— Exercise objective —
Your answer should be every line of the records that contains the word "Exam", copied as it stands.

Difference listings:
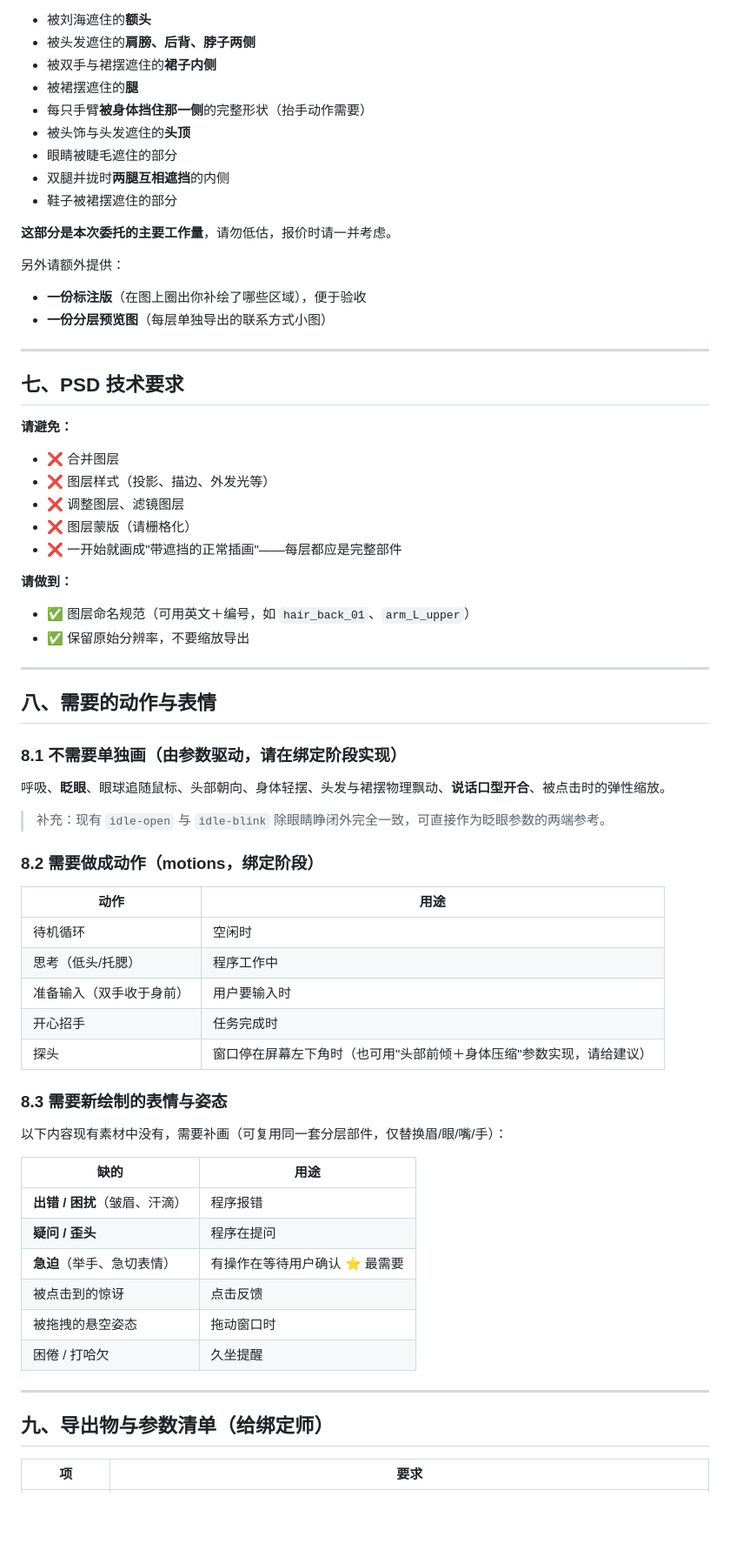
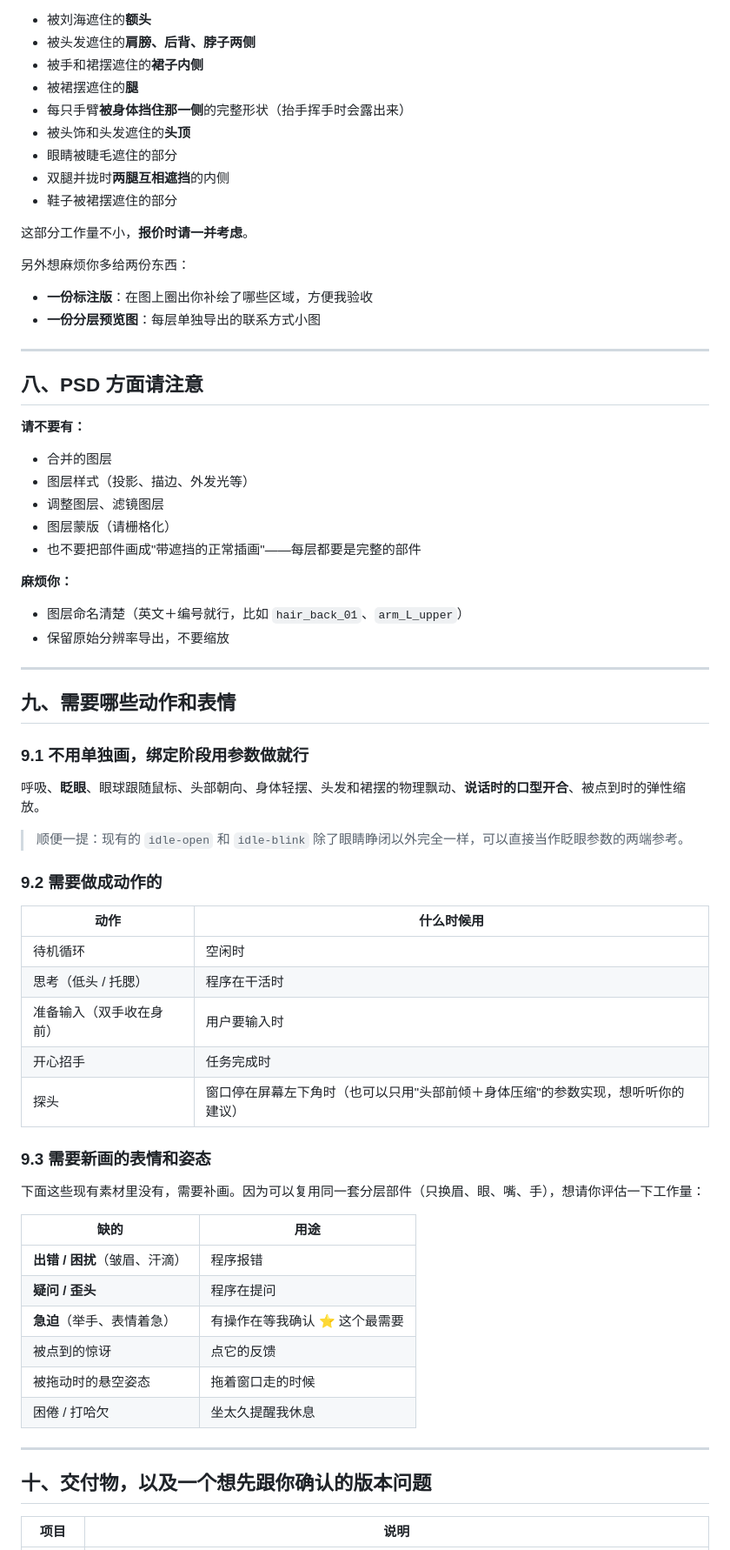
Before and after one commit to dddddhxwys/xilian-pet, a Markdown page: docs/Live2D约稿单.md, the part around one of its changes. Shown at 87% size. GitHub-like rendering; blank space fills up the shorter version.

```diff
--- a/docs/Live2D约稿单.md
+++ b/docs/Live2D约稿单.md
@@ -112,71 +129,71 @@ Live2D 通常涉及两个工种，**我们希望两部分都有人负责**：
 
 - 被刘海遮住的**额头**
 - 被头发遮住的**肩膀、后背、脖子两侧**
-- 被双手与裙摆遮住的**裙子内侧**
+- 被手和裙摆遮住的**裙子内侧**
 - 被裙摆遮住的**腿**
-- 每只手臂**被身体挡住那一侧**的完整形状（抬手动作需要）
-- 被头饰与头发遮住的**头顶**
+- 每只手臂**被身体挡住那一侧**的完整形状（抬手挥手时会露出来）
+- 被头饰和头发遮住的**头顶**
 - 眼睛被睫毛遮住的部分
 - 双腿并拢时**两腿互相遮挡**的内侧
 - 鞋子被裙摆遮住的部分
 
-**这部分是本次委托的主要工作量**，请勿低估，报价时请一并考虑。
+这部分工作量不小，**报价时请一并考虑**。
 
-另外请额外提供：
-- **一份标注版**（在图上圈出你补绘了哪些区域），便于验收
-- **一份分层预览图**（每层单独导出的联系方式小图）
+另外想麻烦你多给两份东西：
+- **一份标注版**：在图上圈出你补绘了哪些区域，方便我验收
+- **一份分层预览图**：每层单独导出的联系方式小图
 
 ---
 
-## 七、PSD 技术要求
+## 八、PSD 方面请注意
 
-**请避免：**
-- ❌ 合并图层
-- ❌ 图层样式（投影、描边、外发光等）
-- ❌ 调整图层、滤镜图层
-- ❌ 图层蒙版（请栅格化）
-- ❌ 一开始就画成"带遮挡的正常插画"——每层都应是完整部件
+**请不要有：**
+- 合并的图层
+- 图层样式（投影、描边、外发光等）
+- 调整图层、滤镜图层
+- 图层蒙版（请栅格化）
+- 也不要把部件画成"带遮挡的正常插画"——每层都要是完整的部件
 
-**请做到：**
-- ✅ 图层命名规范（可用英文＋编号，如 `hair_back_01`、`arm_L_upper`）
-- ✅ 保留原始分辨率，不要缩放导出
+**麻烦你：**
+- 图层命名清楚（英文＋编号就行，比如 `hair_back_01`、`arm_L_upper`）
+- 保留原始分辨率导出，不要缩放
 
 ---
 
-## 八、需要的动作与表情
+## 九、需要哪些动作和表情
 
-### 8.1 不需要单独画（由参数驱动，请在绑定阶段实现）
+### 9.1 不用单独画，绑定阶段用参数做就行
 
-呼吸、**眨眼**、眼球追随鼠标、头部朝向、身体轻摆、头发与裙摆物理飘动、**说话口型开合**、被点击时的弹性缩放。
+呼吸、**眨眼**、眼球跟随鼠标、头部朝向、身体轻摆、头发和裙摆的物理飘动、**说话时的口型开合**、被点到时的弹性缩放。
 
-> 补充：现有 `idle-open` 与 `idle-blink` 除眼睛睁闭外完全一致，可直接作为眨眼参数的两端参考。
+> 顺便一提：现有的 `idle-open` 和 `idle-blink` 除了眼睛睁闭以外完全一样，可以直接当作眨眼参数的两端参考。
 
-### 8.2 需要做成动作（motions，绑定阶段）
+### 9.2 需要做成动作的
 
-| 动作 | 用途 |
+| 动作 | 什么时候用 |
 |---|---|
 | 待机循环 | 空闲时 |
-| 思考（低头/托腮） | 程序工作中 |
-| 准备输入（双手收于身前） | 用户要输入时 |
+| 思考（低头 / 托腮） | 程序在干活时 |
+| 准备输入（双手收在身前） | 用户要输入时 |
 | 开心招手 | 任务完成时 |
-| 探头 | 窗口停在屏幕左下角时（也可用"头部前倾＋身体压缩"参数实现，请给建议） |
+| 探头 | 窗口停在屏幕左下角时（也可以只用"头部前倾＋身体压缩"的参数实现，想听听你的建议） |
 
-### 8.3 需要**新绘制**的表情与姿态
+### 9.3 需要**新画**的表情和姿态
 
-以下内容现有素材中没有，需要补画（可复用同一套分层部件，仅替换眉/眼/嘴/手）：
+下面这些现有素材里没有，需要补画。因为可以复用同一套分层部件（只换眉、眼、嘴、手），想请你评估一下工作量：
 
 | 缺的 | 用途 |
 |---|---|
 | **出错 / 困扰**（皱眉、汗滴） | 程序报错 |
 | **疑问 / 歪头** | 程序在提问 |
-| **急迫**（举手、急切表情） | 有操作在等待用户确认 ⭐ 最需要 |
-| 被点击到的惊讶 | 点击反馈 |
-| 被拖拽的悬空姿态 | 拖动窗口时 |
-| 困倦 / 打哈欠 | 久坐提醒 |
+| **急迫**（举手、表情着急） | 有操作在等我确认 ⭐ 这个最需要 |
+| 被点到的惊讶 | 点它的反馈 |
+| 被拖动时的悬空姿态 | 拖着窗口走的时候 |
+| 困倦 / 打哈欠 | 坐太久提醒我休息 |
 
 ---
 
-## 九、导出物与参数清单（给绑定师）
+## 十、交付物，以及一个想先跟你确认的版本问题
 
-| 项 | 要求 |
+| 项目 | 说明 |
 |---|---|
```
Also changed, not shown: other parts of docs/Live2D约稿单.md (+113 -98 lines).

---

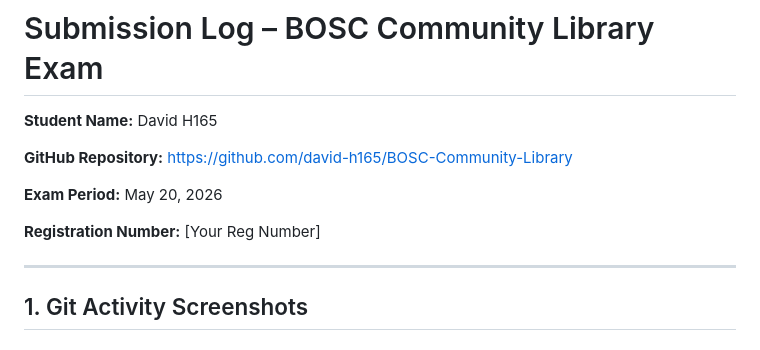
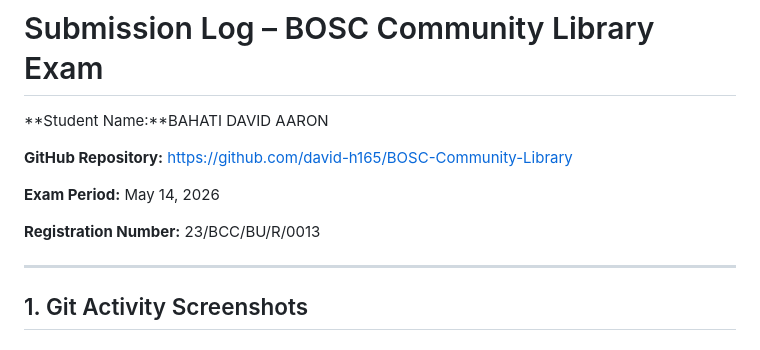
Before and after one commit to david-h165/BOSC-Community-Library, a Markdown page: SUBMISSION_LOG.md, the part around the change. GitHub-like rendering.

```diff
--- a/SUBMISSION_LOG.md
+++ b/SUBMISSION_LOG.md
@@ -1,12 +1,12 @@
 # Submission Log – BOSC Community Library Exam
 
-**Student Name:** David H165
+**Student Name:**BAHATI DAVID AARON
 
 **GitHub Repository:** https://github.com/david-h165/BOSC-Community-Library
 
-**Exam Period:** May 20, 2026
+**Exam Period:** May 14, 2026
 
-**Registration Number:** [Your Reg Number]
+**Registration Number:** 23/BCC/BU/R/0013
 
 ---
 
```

— Solution to this exercise —
 # Submission Log – BOSC Community Library Exam
-**Exam Period:** May 20, 2026
+**Exam Period:** May 14, 2026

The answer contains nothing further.